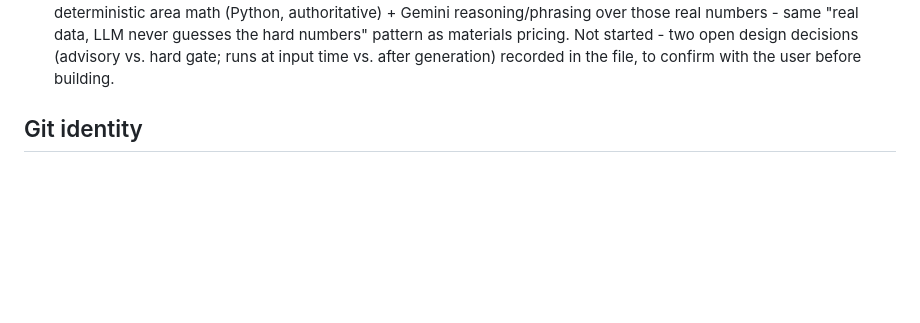
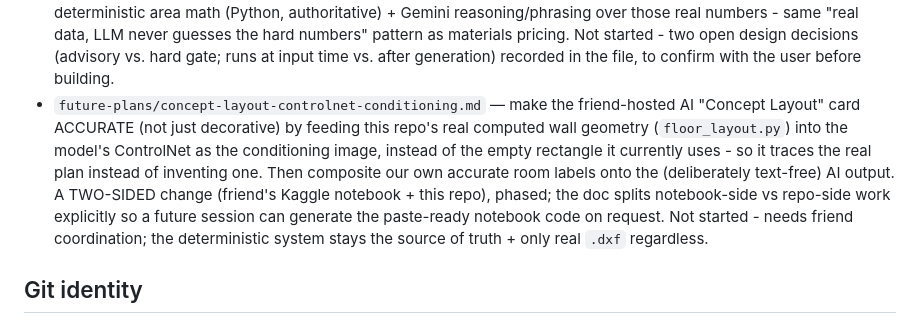
Before and after one commit to mhuzaifahahmed/interior-gen, a Markdown page: CLAUDE.md, the part around the change. Rendered like a GitHub page; blank space fills up the shorter version.

```diff
--- a/CLAUDE.md
+++ b/CLAUDE.md
@@ -1492,6 +1492,14 @@ touching styling"). Check there before assuming an idea was never considered.
   those real numbers - same "real data, LLM never guesses the hard numbers" pattern as materials pricing.
   Not started - two open design decisions (advisory vs. hard gate; runs at input time vs. after generation)
   recorded in the file, to confirm with the user before building.
+- `future-plans/concept-layout-controlnet-conditioning.md` — make the friend-hosted AI "Concept Layout"
+  card ACCURATE (not just decorative) by feeding this repo's real computed wall geometry
+  (`floor_layout.py`) into the model's ControlNet as the conditioning image, instead of the empty
+  rectangle it currently uses - so it traces the real plan instead of inventing one. Then composite our
+  own accurate room labels onto the (deliberately text-free) AI output. A TWO-SIDED change (friend's
+  Kaggle notebook + this repo), phased; the doc splits notebook-side vs repo-side work explicitly so a
+  future session can generate the paste-ready notebook code on request. Not started - needs friend
+  coordination; the deterministic system stays the source of truth + only real `.dxf` regardless.
 
 ## Git identity
 
```
Also changed, not shown: future-plans/concept-layout-controlnet-conditioning.md (added, +139 -0 lines).
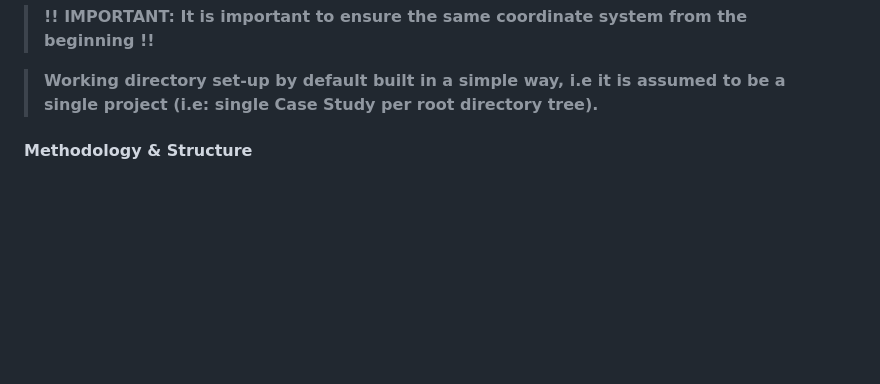
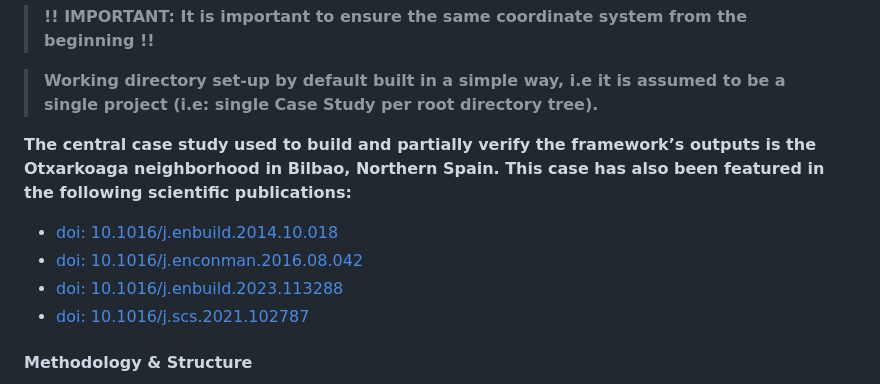
Before and after one commit to ohusiev/spacer-hb-framework, a Markdown page: README.md, the part around the change. GitHub-like rendering; blank space fills up the shorter version.

Commit message:
readmeupd_image

```diff
--- a/README.md
+++ b/README.md
@@ -37,6 +37,13 @@ SPACER-HB is an ad-hoc, spatial, and public-data-based methodological framework
 > **!! IMPORTANT: It is important to ensure the same coordinate system from the beginning !!**
 
 > **Working directory set-up by default built in a simple way, i.e it is assumed to be a single project (i.e: single Case Study per root directory tree).**
+
+**The central case study used to build and partially verify the framework’s outputs is the Otxarkoaga neighborhood in Bilbao, Northern Spain. This case has also been featured in the following scientific publications:**
+
+- [doi: 10.1016/j.enbuild.2014.10.018](https://doi.org/10.1016/j.enbuild.2014.10.018)
+- [doi: 10.1016/j.enconman.2016.08.042](https://doi.org/10.1016/j.enconman.2016.08.042)
+- [doi: 10.1016/j.enbuild.2023.113288](https://doi.org/10.1016/j.enbuild.2023.113288)
+- [doi: 10.1016/j.scs.2021.102787](https://doi.org/10.1016/j.scs.2021.102787)
 
 #### Methodology & Structure
 This framework is implemented through a customized set of Python tools and methods, integrated within a Jupyter Notebook:
```
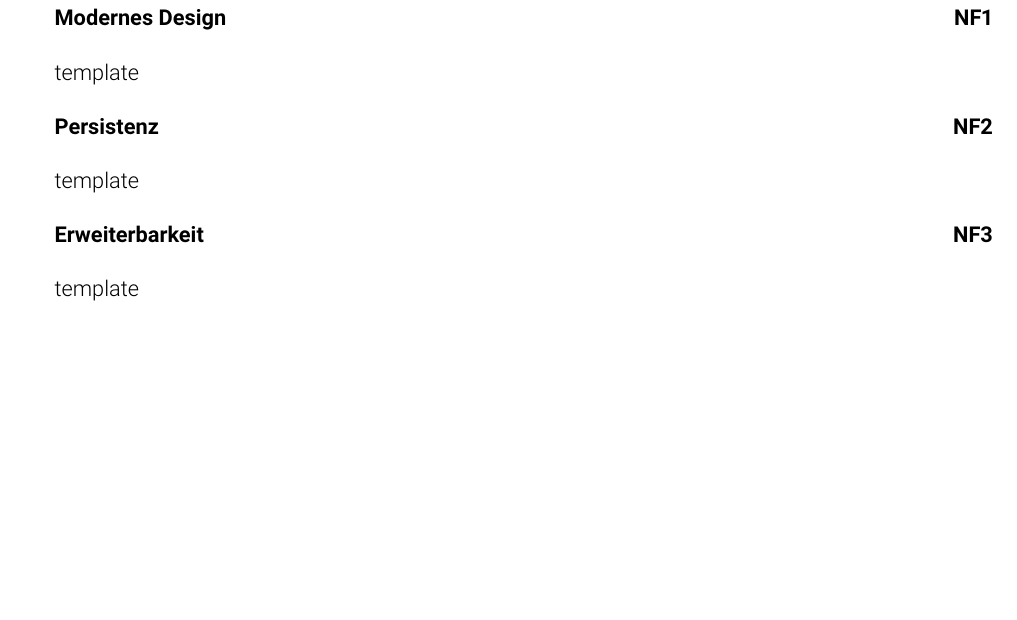
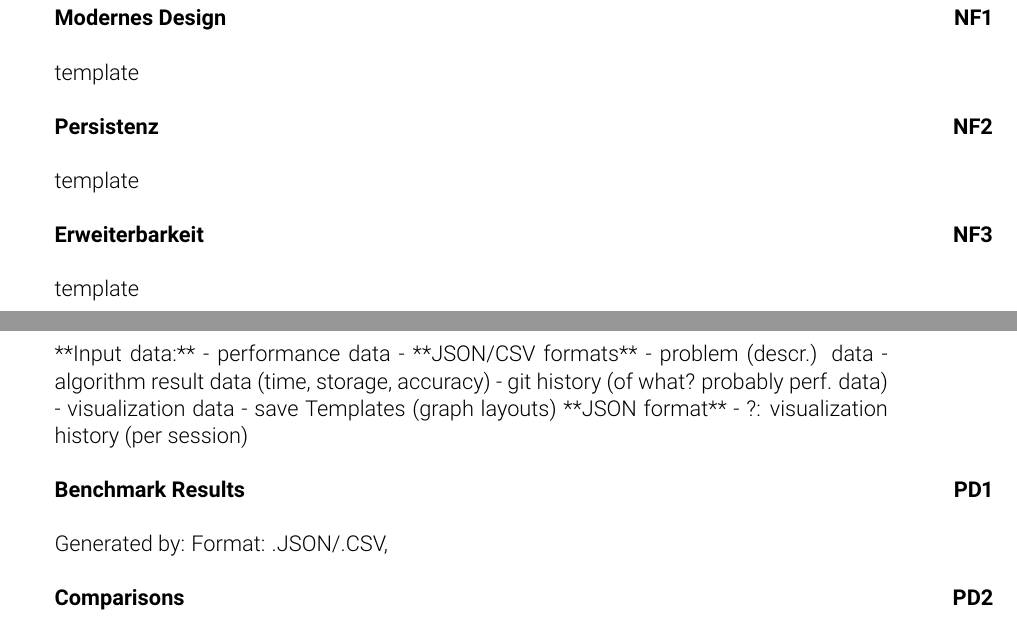
Before and after one commit to pse-parkview/Parkview, a LaTeX document (Specification/specification.tex, which reads Specification/product_data.tex, Specification/specification.sty): part of page 7 of 15 before the commit and two parts of pages 7 and 8 of 15 after it, the two joined at a grey line, cut so that both start at the same text, the shorter picture padded with empty space. Compiled offline with pdfLaTeX.

Commit message:
Added product data (raw content) and relevant commands

```diff
--- a/Specification/product_data.tex
+++ b/Specification/product_data.tex
@@ -1 +1,17 @@
 \section{Product Data}
+
+**Input data:**
+- performance data
+    - **JSON/CSV formats**
+    - problem (descr.) data
+    - algorithm result data (time, storage, accuracy)
+- git history (of what? probably perf. data)
+- visualization data
+    - save Templates (graph layouts) **JSON format**
+    - ?: visualization history (per session)
+
+\productData{Benchmark Results}{pdt:benchmark_results}
+Generated by:
+Format: .JSON/.CSV,
+
+\productData{Comparisons}{pdt:comparisons}
--- a/Specification/specification.sty
+++ b/Specification/specification.sty
@@ -16,6 +16,8 @@
 \newcommand\criteriumlink[1]{\hyperref[#1]%
   {\GetProperty{#1}{pfl:crtid}}}
 \newcommand\marginid[1]{\marginpar{\centering\textbf{#1}}}
+\newcommand\productdatalink[1]{\hyperref[#1]%
+  {\GetProperty{#1}{pfl:dataid}}}
 
 \newcommand\PrefixMussKriterium{M}
 \newcommand\PrefixKannKriterium{K}
@@ -23,6 +25,7 @@
 \newcommand\PrefixFunktional{FR}
 \newcommand\PrefixNichtFunktional{NF}
 \newcommand\PrefixTest{T}
+\newcommand\PrefixProductData{PD}
 
 \newcounter{criterium}
 \newcounter{criteriumOpt}
@@ -31,6 +34,7 @@
 \newcounter{nonfunctionality}
 \newcounter{test}
 \newcounter{teststep}[test]
+\newcounter{productData}
 
 % document macros
 \newcommand\criterium[2]{
@@ -92,6 +96,14 @@
   \\ Testet: \Bind{#2}{pfl:tests}{?f}{ \functionalitylink{\GetVal{?f}} }
   \par}
 
+\newcommand\productData[2]{
+  \stepcounter{productData}
+  \par\textbf{#1}\phantomsection\rdflabel{#2}
+  \marginid{\PrefixProductData\arabic{productData}}
+  \AddPropertyEx{pfl:dataname}{#1}
+  \AddPropertyEx{pfl:dataid}{\PrefixNichtFunktional\arabic{productData}}
+  \par}
+
 \newcommand\teststep[3]{\stepcounter{teststep}
 {\PrefixTest\arabic{test}.\arabic{teststep}}
 \begin{minipage}[t]{0.8\textwidth}\raggedright
```
Also changed, not shown: Specification/specification.pdf, 1 other file.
+ + + + +
**What you will do**
Go through the material above, find each line with the string "friend", and copy it.

**Solution to the problem**
+- `future-plans/concept-layout-controlnet-conditioning.md` — make the friend-hosted AI "Concept Layout"
+  own accurate room labels onto the (deliberately text-free) AI output. A TWO-SIDED change (friend's
+  future session can generate the paste-ready notebook code on request. Not started - needs friend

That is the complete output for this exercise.